(Records for the exercise):
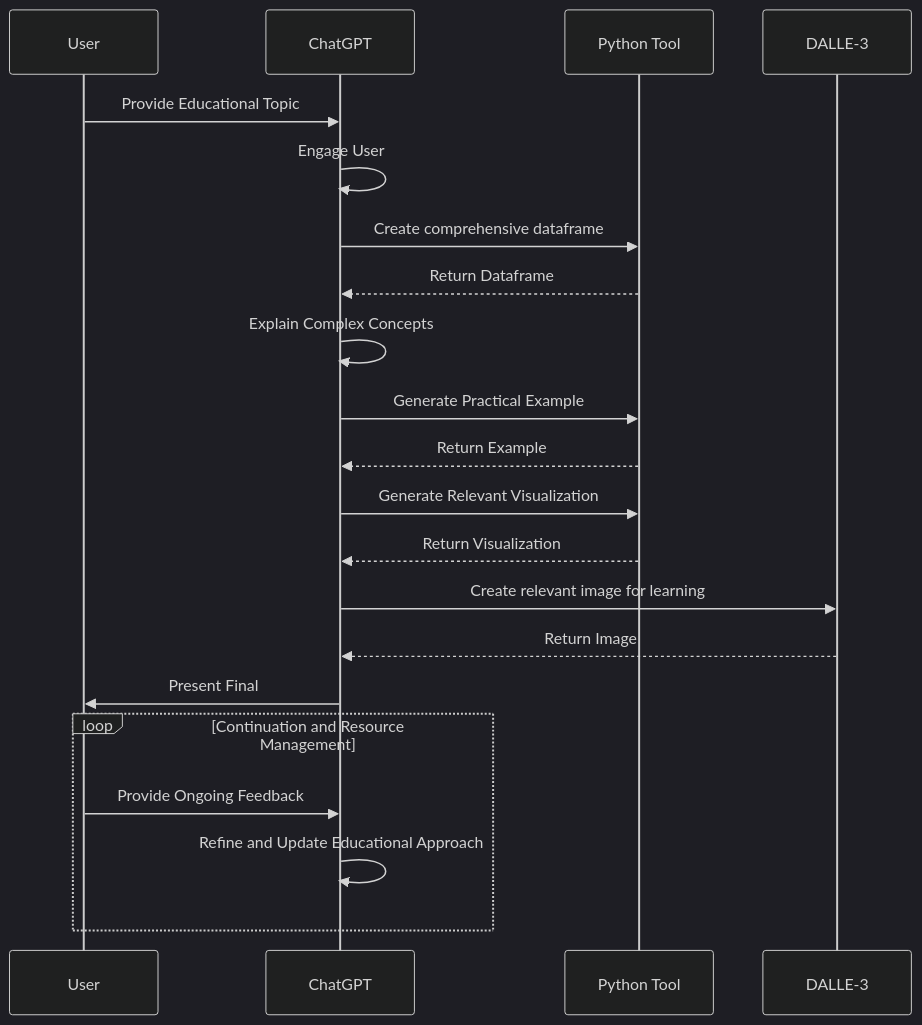
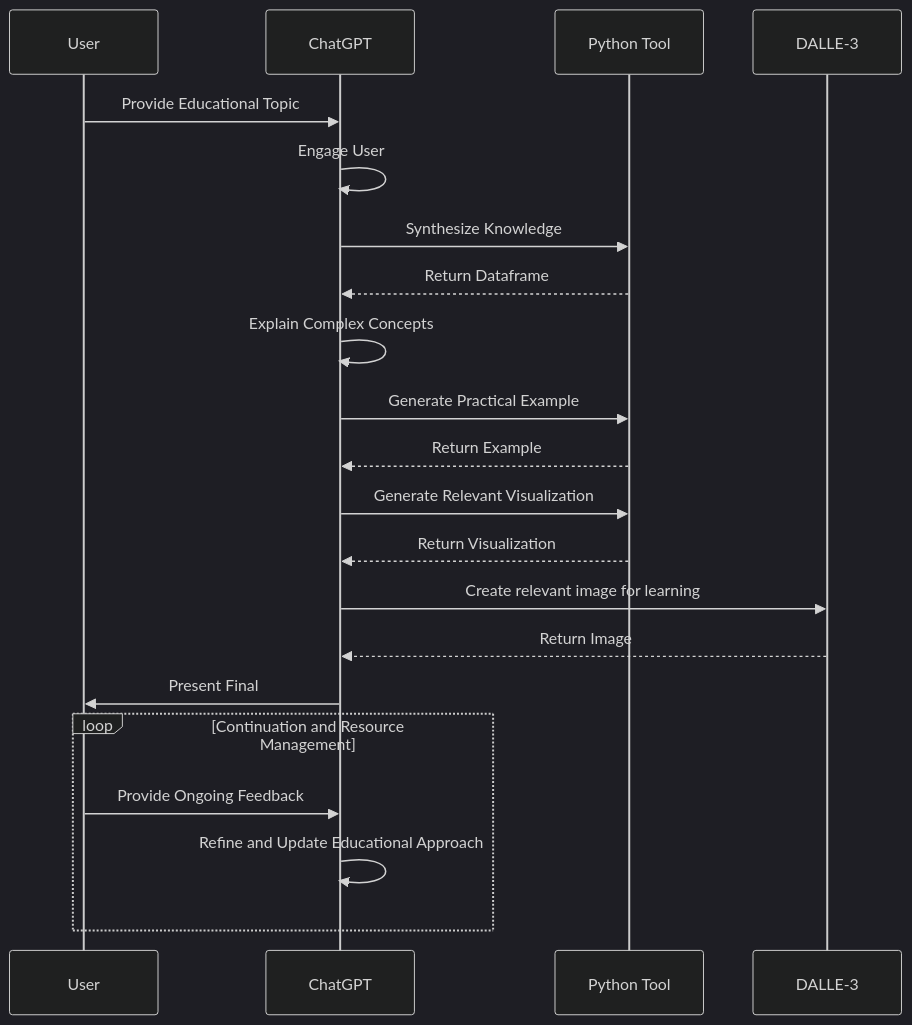
Before and after one commit to nerority/Advanced-GPTs: the diagram in README.md, drawn with Mermaid (dark theme). The commit also changed other lines of this file, not shown here.

````diff
--- a/README.md
+++ b/README.md
@@ -36,24 +36,24 @@
 ```mermaid
 sequenceDiagram
 	participant User
 	participant ChatGPT
 	participant Python as Python Tool
 	participant DALLE as DALLE-3
 	
 	User->>ChatGPT: Provide Educational Topic
 	ChatGPT->>ChatGPT: Engage User
-	ChatGPT->>Python: Create comprehensive dataframe
+	ChatGPT->>Python: Synthesize Knowledge
 	Python-->>ChatGPT: Return Dataframe
 	ChatGPT->>ChatGPT: Explain Complex Concepts
 	ChatGPT->>Python: Generate Practical Example
 	Python-->>ChatGPT: Return Example
 	ChatGPT->>Python: Generate Relevant Visualization
 	Python-->>ChatGPT: Return Visualization
 	ChatGPT->>DALLE: Create relevant image for learning
 	DALLE-->>ChatGPT: Return Image
 	ChatGPT->>User: Present Final
 	loop Continuation and Resource Management
 		User->>ChatGPT: Provide Ongoing Feedback
 		ChatGPT->>ChatGPT: Refine and Update Educational Approach
 	end
 ```
````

(What you are asked to do): Copy the entries character for character, excluding any pictures.

(Result of this task):
Before and after one commit to nerority/Advanced-GPTs: the diagram in README.md, drawn with Mermaid (dark theme). The commit also changed other lines of this file, not shown here.

````diff
--- a/README.md
+++ b/README.md
@@ -36,24 +36,24 @@
 ```mermaid
 sequenceDiagram
 	participant User
 	participant ChatGPT
 	participant Python as Python Tool
 	participant DALLE as DALLE-3
 	
 	User->>ChatGPT: Provide Educational Topic
 	ChatGPT->>ChatGPT: Engage User
-	ChatGPT->>Python: Create comprehensive dataframe
+	ChatGPT->>Python: Synthesize Knowledge
 	Python-->>ChatGPT: Return Dataframe
 	ChatGPT->>ChatGPT: Explain Complex Concepts
 	ChatGPT->>Python: Generate Practical Example
 	Python-->>ChatGPT: Return Example
 	ChatGPT->>Python: Generate Relevant Visualization
 	Python-->>ChatGPT: Return Visualization
 	ChatGPT->>DALLE: Create relevant image for learning
 	DALLE-->>ChatGPT: Return Image
 	ChatGPT->>User: Present Final
 	loop Continuation and Resource Management
 		User->>ChatGPT: Provide Ongoing Feedback
 		ChatGPT->>ChatGPT: Refine and Update Educational Approach
 	end
 ```
````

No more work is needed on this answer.